A quick announcement before today’s chapter: I created a Twitter profile, @zillahwrites, to share when a new blog post is live, as well as writing articles I find interesting and behind-the-scenes stuff. I’d love if you followed me. ?
Also, I’m so excited because a story I’ve been co-writing with Dizzy for months is finally finished! It’s a crossover with her wonderful Teardrop Lake Resort Seminar Series, and you can read it here. (Just a note, there are major spoilers for Of Churros and Anger Management.)
“Aren’t you supposed to be the one who comes up with the brilliant plans, Z?” I asked, frowning.

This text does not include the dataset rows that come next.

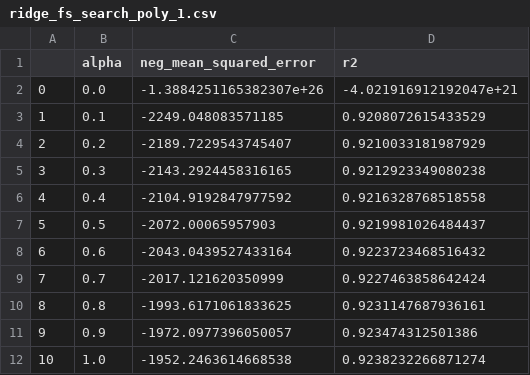
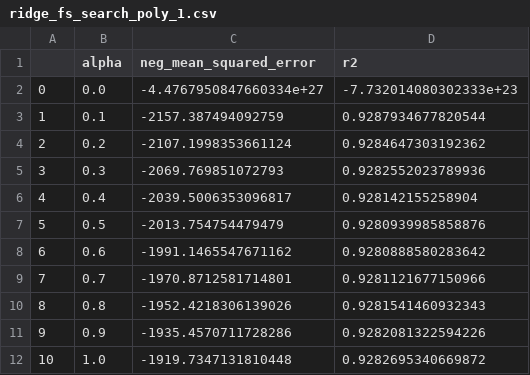
Before and after one commit to semlawer/ML-Predict-Covid-Rates, a CSV file: notebooks/ridge_fs_search_poly_1.csv, drawn as a sheet.

```diff
--- a/notebooks/ridge_fs_search_poly_1.csv
+++ b/notebooks/ridge_fs_search_poly_1.csv
@@ -1,12 +1,12 @@
 ,alpha,neg_mean_squared_error,r2
-0,0.0,-1.3884251165382307e+26,-4.021916912192047e+21
-1,0.1,-2249.048083571185,0.9208072615433529
-2,0.2,-2189.7229543745407,0.9210033181987929
-3,0.3,-2143.2924458316165,0.9212923349080238
-4,0.4,-2104.9192847977592,0.9216328768518558
-5,0.5,-2072.00065957903,0.9219981026484437
-6,0.6,-2043.0439527433164,0.9223723468516432
-7,0.7,-2017.121620350999,0.9227463858642424
-8,0.8,-1993.6171061833625,0.9231147687936161
-9,0.9,-1972.0977396050057,0.923474312501386
-10,1.0,-1952.2463614668538,0.9238232266871274
+0,0.0,-4.4767950847660334e+27,-7.732014080302333e+23
+1,0.1,-2157.387494092759,0.9287934677820544
+2,0.2,-2107.1998353661124,0.9284647303192362
+3,0.3,-2069.769851072793,0.9282552023789936
+4,0.4,-2039.5006353096817,0.928142155258904
+5,0.5,-2013.754754479479,0.9280939985858876
+6,0.6,-1991.1465547671162,0.9280888580283642
+7,0.7,-1970.8712581714801,0.9281121677150966
+8,0.8,-1952.4218306139026,0.9281541460932343
+9,0.9,-1935.4570711728286,0.9282081322594226
+10,1.0,-1919.7347131810448,0.9282695340669872
```
Also changed, not shown: notebooks/elastic_net_fs_search.csv, notebooks/fs_search.csv, 10 other files.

He slouched in his desk chair and crossed his arms over his chest with a heavy sigh. “Yeeeesss, I am, and it’s soooooo frustrating. That kid foils the every single strategy I’ve got. Put him in charge of fighting ISIS. They’d give up within a day, I swear.”
I rolled my eyes. “Stop sulking. You can’t get your way with everything.”

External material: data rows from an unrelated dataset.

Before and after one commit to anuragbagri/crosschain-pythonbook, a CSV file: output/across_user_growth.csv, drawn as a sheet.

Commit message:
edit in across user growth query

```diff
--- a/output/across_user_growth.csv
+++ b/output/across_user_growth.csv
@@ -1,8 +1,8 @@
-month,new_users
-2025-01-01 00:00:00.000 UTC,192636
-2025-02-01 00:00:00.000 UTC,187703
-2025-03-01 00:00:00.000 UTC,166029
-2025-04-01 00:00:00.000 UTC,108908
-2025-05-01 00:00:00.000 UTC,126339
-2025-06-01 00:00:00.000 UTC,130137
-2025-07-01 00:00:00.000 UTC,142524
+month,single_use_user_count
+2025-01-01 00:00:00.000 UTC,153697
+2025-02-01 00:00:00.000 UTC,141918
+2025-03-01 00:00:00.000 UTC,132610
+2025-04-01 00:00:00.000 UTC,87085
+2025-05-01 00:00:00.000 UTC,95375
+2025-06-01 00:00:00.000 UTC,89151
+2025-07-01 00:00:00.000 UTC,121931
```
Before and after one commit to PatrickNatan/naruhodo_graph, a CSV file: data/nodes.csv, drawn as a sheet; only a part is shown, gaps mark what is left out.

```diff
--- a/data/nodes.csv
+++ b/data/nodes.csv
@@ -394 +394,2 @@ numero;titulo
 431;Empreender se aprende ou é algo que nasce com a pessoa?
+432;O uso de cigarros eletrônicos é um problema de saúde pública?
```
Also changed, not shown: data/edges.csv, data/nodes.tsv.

“So what’s the use being a Top?” he asked, and stuck his tongue out. Then he straightened. “Seriously, though, babe, I’m desperate for suggestions here, and you’ve always been better at getting him to open up. What do you think?”
“I don’t think I’m better,” I said, remembering my semi-disastrous last string of emails with Bradley. “I’m just less pressure, and I think he needs more pressure now, not less.”

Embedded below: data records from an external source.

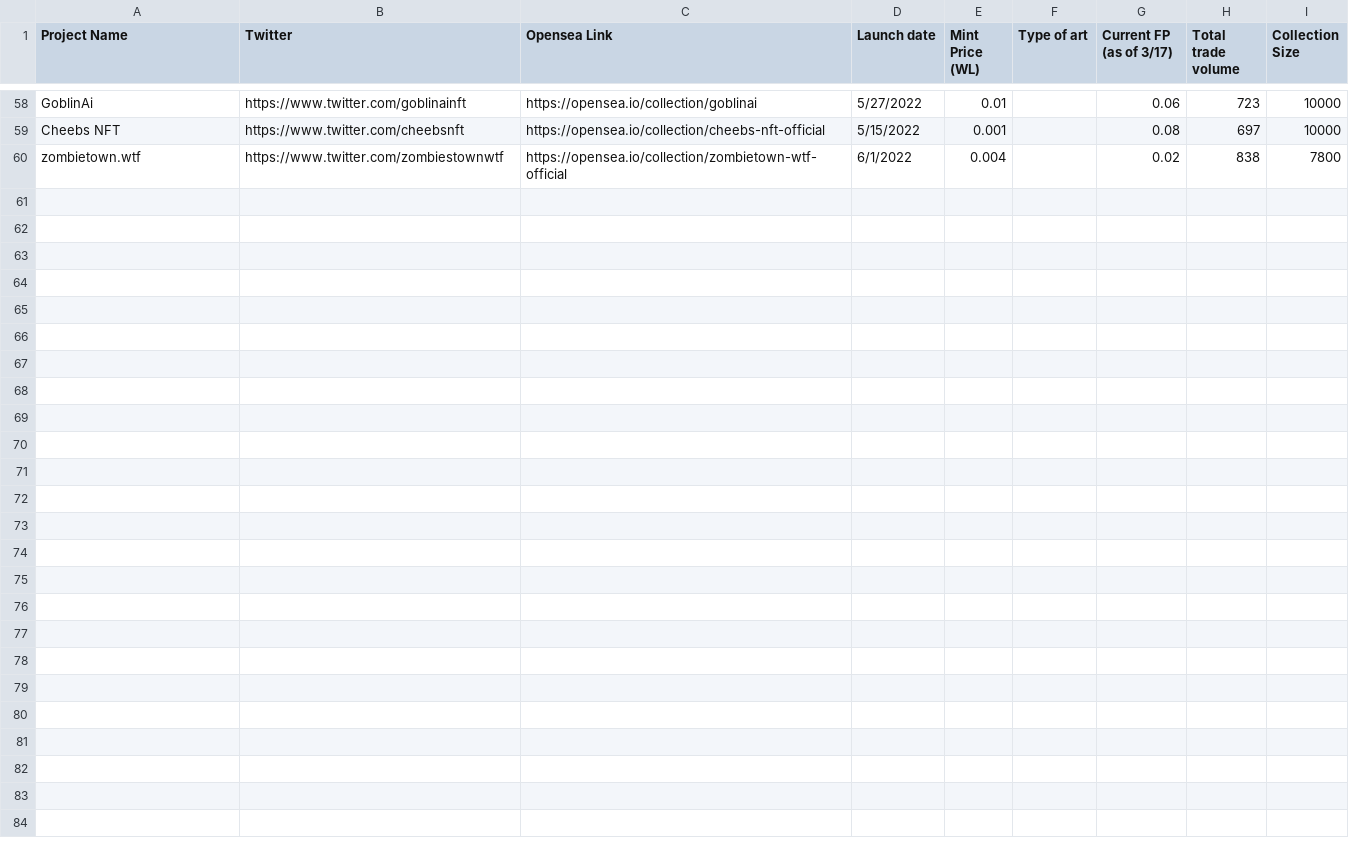
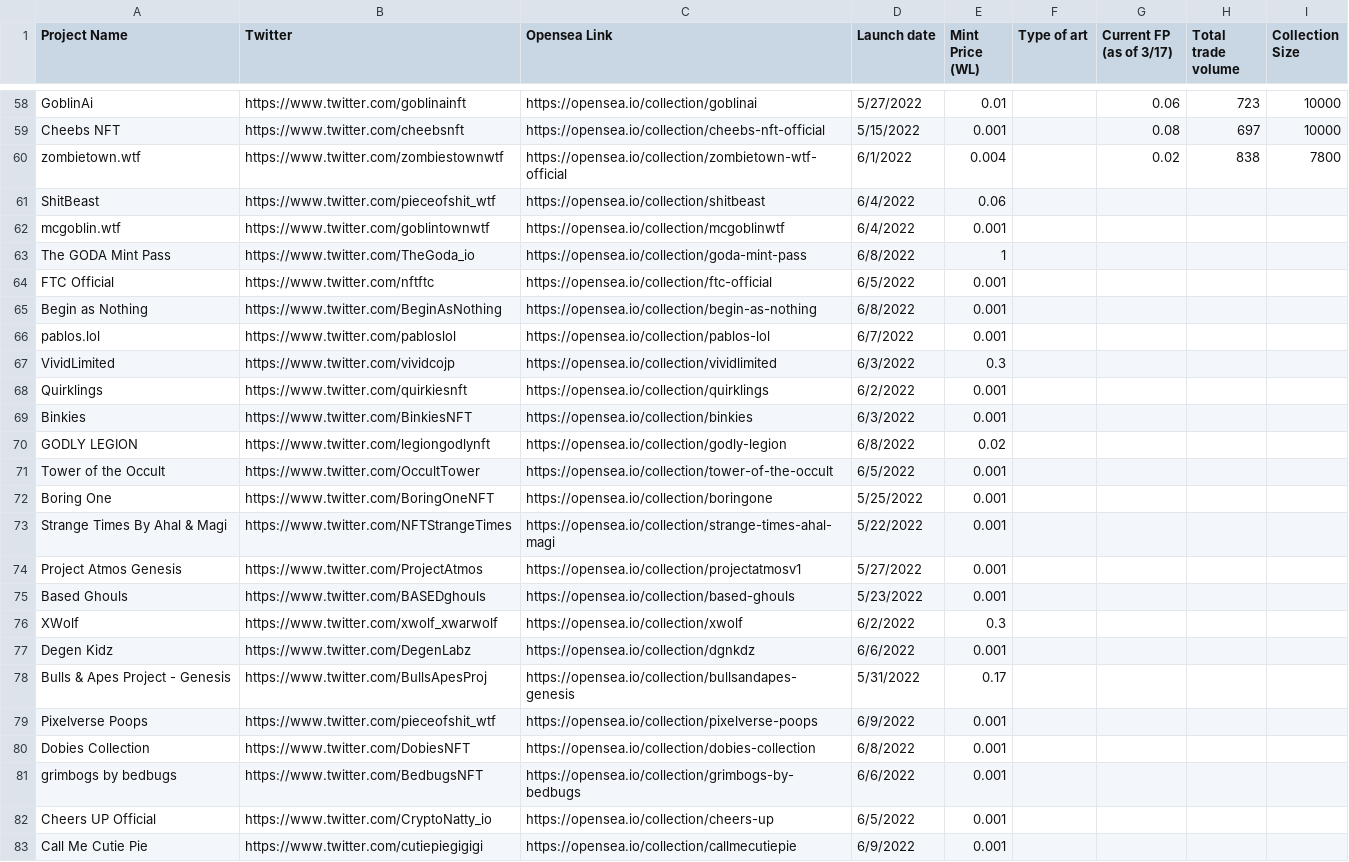
Before and after one commit to leslie-dees/pure_alpha, a CSV file: Projects - Historic Data.csv, drawn as a sheet; only a part is shown, gaps mark what is left out; rows hold the shown columns only; the diff covers the shown part only; the diff names each change by its address in the sheet, - before the commit and + after, or states it on an @@ line.

Commit message:
Completed Opensea data scraping

```diff
--- a/Projects - Historic Data.csv
+++ b/Projects - Historic Data.csv
+row 61: ShitBeast | https://www.twitter.com/pieceofshit_wtf | https://opensea.io/collection/shitbeast | 6/4/2022 | 0.06
+row 62: mcgoblin.wtf | https://www.twitter.com/goblintownwtf | https://opensea.io/collection/mcgoblinwtf | 6/4/2022 | 0.001
+row 63: The GODA Mint Pass | https://www.twitter.com/TheGoda_io | https://opensea.io/collection/goda-mint-pass | 6/8/2022 | 1
+row 64: FTC Official | https://www.twitter.com/nftftc | https://opensea.io/collection/ftc-official | 6/5/2022 | 0.001
+row 65: Begin as Nothing | https://www.twitter.com/BeginAsNothing | https://opensea.io/collection/begin-as-nothing | 6/8/2022 | 0.001
+row 66: pablos.lol | https://www.twitter.com/pabloslol | https://opensea.io/collection/pablos-lol | 6/7/2022 | 0.001
+row 67: VividLimited | https://www.twitter.com/vividcojp | https://opensea.io/collection/vividlimited | 6/3/2022 | 0.3
+row 68: Quirklings | https://www.twitter.com/quirkiesnft | https://opensea.io/collection/quirklings | 6/2/2022 | 0.001
+row 69: Binkies | https://www.twitter.com/BinkiesNFT | https://opensea.io/collection/binkies | 6/3/2022 | 0.001
+row 70: GODLY LEGION | https://www.twitter.com/legiongodlynft | https://opensea.io/collection/godly-legion | 6/8/2022 | 0.02
+row 71: Tower of the Occult | https://www.twitter.com/OccultTower | https://opensea.io/collection/tower-of-the-occult | 6/5/2022 | 0.001
+row 72: Boring One | https://www.twitter.com/BoringOneNFT | https://opensea.io/collection/boringone | 5/25/2022 | 0.001
+row 73: Strange Times By Ahal & Magi | https://www.twitter.com/NFTStrangeTimes | https://opensea.io/collection/strange-times-ahal-magi | 5/22/2022 | 0.001
+row 74: Project Atmos Genesis | https://www.twitter.com/ProjectAtmos | https://opensea.io/collection/projectatmosv1 | 5/27/2022 | 0.001
+row 75: Based Ghouls | https://www.twitter.com/BASEDghouls | https://opensea.io/collection/based-ghouls | 5/23/2022 | 0.001
+row 76: XWolf | https://www.twitter.com/xwolf_xwarwolf | https://opensea.io/collection/xwolf | 6/2/2022 | 0.3
+row 77: Degen Kidz | https://www.twitter.com/DegenLabz | https://opensea.io/collection/dgnkdz | 6/6/2022 | 0.001
+row 78: Bulls & Apes Project - Genesis | https://www.twitter.com/BullsApesProj | https://opensea.io/collection/bullsandapes-genesis | 5/31/2022 | 0.17
+row 79: Pixelverse Poops | https://www.twitter.com/pieceofshit_wtf | https://opensea.io/collection/pixelverse-poops | 6/9/2022 | 0.001
+row 80: Dobies Collection | https://www.twitter.com/DobiesNFT | https://opensea.io/collection/dobies-collection | 6/8/2022 | 0.001
+row 81: grimbogs by bedbugs | https://www.twitter.com/BedbugsNFT | https://opensea.io/collection/grimbogs-by-bedbugs | 6/6/2022 | 0.001
+row 82: Cheers UP Official | https://www.twitter.com/CryptoNatty_io | https://opensea.io/collection/cheers-up | 6/5/2022 | 0.001
+row 83: Call Me Cutie Pie | https://www.twitter.com/cutiepiegigigi | https://opensea.io/collection/callmecutiepie | 6/9/2022 | 0.001
```
Also changed, not shown: 2 edited cells elsewhere in this file, Historic_Info.csv, nft_tweets/RuggiesOfficial.csv, 4 other files.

“I’m worried if I give him more, he’ll shut down completely. Can you just try getting him to talk to you? Meanwhile, I’ll go directly to the source: Myrick. Whatever the hell happened on that cruise, I need to know one way or another.”
“Do you think Myrick approached him about… y’know, a relationship?”
Zain shook his head. “He’s too cautious to go straight for it like that. But maybe he tried to make friends and it went wrong somehow. We all know how easy that is with Platypus.”
“Okay,” I said. “I’ll write him again and see if he answers.” I had no idea what I’d say, though.
Hi. I’m so sorry I didn’t write more this summer. Time slipped away from me, I guess. How was your leave?
Chewing my lower lip, I read it again. Should I add more? Tell him how my summer went, maybe? I added my last name to the closing, then deleted it. Too formal. Stop overthinking, just send it! You’ll be late for your very first class of the semester if you delay anymore. Quint had already departed for work, and I was supposed to leave at the same time as him. I closed my eyes and hit send.
The message replayed in my head as I got off my bed. Yeah, it’s good enough. It’ll have to be, won’t it?
I’d almost reached the apartment door when Theo’s voice broke into my worried thoughts. “I said have a good day.”
He sounded irritated. Flushing, I spun to face him sitting at his keyboard. “Sorry. I was… spaced out, I guess.” I didn’t want to get into the situation with Bradley right then. “Thanks.”
“Uh-huh,” he said, and went back to playing.
Oh, merde, he was really mad at me! “Um. I didn’t mean to be rude, I swear. Je suis très désolé.”
A discordant note sounded as he let his hands drop off the keys and looked at me again. “I know. I’m sorry, too. Didn’t get enough sleep last night. You should leave so you aren’t late.”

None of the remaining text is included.